All the action takes place during a 24-hour period and is linked by the amorous exploits of a handsome scoundrel named Jay (Steve Barcus). He breezes into Hawkins Gap and turns many female heads, including Nanette (Pamela Doherty), the meek assistant to an imperious opera singer (Diane Guthrie); a sister-duo of bank clerks named Jessica (Candace Evans) and Tommy (Kelley Murphy), who, despite her Catherian taste for dressing like a man, is apparently heterosexual; and the farmer's daughter Lena (Lori Evanson), whose affections are being violently sought by a macho mountain man named Canute (Greg Dulcie). The story with the least connection to these romantic shenanigans is the tragic romance between Nelly Bly (Dara Whitehead) and Allen Poole (Gaitley Matthews), the affable moonshiner she loves. By the musical's end, the scorecard goes thus: two happy endings, one unexpected death, one surprise family reunion, and two individuals who remain as unattached as when they started.
The show was pleasant enough to sit through and, at under two hours plus intermission, not the endurance contest that many musicals become. But reflect back on what you've seen after the curtain has fallen, and you see the characters are unrealized at best, utterly dispensable at worst.

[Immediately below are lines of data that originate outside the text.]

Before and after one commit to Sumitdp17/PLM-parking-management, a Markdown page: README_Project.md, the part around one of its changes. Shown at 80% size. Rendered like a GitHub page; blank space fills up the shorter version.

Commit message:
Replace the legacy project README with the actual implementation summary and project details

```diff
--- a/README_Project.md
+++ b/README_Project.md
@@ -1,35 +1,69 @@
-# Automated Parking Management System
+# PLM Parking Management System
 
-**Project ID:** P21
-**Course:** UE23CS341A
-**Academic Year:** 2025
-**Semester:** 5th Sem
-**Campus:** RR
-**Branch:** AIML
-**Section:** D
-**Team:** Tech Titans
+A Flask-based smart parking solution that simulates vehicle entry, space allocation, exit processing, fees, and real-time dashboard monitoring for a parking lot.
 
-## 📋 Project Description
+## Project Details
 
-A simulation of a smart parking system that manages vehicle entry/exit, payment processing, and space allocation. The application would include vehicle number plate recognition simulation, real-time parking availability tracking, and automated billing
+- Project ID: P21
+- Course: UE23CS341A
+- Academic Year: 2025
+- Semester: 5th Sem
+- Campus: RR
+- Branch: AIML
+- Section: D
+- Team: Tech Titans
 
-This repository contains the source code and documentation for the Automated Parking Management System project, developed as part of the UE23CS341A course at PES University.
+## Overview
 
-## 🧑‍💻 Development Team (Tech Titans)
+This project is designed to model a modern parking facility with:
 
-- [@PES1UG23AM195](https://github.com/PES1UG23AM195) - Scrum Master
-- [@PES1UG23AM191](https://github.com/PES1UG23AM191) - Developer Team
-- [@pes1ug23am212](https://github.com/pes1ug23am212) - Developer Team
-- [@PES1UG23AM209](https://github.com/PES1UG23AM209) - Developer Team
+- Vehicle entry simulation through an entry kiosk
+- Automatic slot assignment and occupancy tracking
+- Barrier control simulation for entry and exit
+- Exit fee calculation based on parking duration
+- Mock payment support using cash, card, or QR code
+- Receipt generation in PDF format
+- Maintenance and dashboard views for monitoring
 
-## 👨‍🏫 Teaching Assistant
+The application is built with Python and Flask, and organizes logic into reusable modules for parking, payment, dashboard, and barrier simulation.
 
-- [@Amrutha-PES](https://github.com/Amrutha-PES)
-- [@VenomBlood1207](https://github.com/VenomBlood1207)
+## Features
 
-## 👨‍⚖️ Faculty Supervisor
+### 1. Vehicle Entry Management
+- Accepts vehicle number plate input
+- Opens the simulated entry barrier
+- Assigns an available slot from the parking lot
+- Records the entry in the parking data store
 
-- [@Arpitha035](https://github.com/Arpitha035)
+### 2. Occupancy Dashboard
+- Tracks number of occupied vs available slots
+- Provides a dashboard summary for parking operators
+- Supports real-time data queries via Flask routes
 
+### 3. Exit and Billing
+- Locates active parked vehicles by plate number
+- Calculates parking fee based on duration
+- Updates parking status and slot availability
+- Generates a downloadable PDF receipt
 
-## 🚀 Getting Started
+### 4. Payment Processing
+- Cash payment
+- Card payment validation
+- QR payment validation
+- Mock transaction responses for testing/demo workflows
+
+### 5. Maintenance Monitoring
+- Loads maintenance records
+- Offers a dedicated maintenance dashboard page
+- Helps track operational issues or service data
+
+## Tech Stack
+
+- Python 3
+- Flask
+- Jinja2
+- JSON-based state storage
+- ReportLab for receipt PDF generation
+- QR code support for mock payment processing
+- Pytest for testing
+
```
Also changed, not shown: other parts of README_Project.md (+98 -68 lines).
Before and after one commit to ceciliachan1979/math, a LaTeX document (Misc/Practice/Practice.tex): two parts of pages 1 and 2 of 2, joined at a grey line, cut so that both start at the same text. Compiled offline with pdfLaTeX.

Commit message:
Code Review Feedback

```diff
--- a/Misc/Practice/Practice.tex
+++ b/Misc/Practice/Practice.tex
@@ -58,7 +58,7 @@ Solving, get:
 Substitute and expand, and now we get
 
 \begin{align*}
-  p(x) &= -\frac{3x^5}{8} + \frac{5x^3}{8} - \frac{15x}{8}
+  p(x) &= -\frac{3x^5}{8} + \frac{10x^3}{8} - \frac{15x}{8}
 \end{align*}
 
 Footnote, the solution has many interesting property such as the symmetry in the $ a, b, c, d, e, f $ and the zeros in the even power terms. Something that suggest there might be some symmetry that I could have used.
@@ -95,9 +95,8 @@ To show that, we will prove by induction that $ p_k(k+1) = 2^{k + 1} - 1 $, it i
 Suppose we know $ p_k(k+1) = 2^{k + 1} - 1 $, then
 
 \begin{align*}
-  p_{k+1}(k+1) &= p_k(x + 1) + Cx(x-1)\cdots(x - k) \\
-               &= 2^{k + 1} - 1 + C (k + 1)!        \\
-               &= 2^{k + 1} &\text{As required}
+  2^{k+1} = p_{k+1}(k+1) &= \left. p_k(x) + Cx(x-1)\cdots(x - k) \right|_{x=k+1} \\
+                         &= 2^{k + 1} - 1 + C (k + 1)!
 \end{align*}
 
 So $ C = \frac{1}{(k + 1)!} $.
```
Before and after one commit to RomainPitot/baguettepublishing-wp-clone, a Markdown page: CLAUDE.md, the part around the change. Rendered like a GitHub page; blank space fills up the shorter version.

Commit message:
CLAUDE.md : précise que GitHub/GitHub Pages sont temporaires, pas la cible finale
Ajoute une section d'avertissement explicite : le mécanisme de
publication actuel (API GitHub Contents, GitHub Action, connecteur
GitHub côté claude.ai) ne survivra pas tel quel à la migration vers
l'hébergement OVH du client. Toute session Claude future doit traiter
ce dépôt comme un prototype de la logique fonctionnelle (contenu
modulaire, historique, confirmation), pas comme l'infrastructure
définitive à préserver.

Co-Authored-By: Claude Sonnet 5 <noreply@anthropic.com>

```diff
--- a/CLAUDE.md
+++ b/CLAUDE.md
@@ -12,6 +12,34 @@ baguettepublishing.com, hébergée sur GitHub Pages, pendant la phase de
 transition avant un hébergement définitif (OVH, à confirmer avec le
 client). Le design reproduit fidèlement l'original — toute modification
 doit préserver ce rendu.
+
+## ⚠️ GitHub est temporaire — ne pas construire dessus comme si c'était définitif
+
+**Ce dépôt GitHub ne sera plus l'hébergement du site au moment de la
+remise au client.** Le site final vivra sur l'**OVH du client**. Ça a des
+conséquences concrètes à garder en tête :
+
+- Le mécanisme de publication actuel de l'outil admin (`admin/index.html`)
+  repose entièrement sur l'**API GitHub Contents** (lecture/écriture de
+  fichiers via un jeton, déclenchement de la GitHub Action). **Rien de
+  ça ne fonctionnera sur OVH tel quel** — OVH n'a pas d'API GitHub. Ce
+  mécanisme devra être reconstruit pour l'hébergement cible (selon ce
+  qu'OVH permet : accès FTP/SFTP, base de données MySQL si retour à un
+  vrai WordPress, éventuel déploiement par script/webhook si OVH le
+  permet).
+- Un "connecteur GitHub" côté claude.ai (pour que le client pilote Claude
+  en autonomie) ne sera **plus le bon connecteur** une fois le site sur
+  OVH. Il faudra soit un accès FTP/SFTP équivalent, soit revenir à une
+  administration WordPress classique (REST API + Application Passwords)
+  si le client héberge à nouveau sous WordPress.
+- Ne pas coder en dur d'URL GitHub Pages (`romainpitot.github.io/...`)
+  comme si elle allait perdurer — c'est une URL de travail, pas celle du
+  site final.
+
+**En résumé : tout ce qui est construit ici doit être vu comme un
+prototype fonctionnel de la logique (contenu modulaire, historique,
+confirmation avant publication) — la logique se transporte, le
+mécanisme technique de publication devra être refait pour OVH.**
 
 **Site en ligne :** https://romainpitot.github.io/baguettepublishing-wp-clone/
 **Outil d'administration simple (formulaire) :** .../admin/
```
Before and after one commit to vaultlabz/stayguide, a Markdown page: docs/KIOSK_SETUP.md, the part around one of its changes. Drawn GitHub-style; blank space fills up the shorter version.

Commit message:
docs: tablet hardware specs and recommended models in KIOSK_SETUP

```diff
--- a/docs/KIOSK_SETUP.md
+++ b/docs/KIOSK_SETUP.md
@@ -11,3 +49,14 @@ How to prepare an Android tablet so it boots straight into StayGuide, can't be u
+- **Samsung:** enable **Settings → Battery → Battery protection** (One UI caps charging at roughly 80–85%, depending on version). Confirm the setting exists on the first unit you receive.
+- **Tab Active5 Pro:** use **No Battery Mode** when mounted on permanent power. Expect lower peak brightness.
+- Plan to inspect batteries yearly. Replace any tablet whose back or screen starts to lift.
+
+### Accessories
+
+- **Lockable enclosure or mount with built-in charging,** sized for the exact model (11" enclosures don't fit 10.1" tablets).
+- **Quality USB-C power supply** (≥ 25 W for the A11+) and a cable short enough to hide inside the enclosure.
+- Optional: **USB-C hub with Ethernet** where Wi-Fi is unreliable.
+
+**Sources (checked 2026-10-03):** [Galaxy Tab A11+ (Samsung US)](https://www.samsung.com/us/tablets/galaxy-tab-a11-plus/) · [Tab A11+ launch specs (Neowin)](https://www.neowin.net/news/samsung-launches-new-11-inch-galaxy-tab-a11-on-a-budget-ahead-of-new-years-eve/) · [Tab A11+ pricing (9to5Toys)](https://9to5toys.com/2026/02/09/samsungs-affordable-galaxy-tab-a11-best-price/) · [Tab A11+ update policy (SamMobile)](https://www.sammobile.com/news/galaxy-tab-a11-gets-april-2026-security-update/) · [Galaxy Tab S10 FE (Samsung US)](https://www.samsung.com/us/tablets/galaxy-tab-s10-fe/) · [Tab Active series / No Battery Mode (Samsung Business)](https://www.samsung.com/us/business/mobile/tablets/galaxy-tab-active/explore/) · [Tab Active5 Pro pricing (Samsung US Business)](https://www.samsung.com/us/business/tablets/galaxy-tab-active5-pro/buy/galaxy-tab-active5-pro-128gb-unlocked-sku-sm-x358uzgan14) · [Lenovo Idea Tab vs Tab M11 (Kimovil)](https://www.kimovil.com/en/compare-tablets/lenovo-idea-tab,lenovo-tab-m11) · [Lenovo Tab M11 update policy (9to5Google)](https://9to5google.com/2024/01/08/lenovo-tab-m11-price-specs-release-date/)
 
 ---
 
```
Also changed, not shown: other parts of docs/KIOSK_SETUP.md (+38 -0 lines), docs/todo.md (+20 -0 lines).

Take the central role, Jay, the dashing wastrel who unites so many of these situations: He gets relatively little stage time, so we hear second-hand about his prowess, far more than we witness it. And although Gaitley Matthews as Allen Poole gets one of the show's musical high points lounging under the trees, he remains, for the show's duration, a devoted bumpkin who wheels his illegal wares around like they were Popsicles. Wouldn't there be a devilish side to this scofflaw? Meanwhile, Greg Dulcie looks the part of the big-legged wilderness galoot, and that's pretty much all the role asks him to bring to it.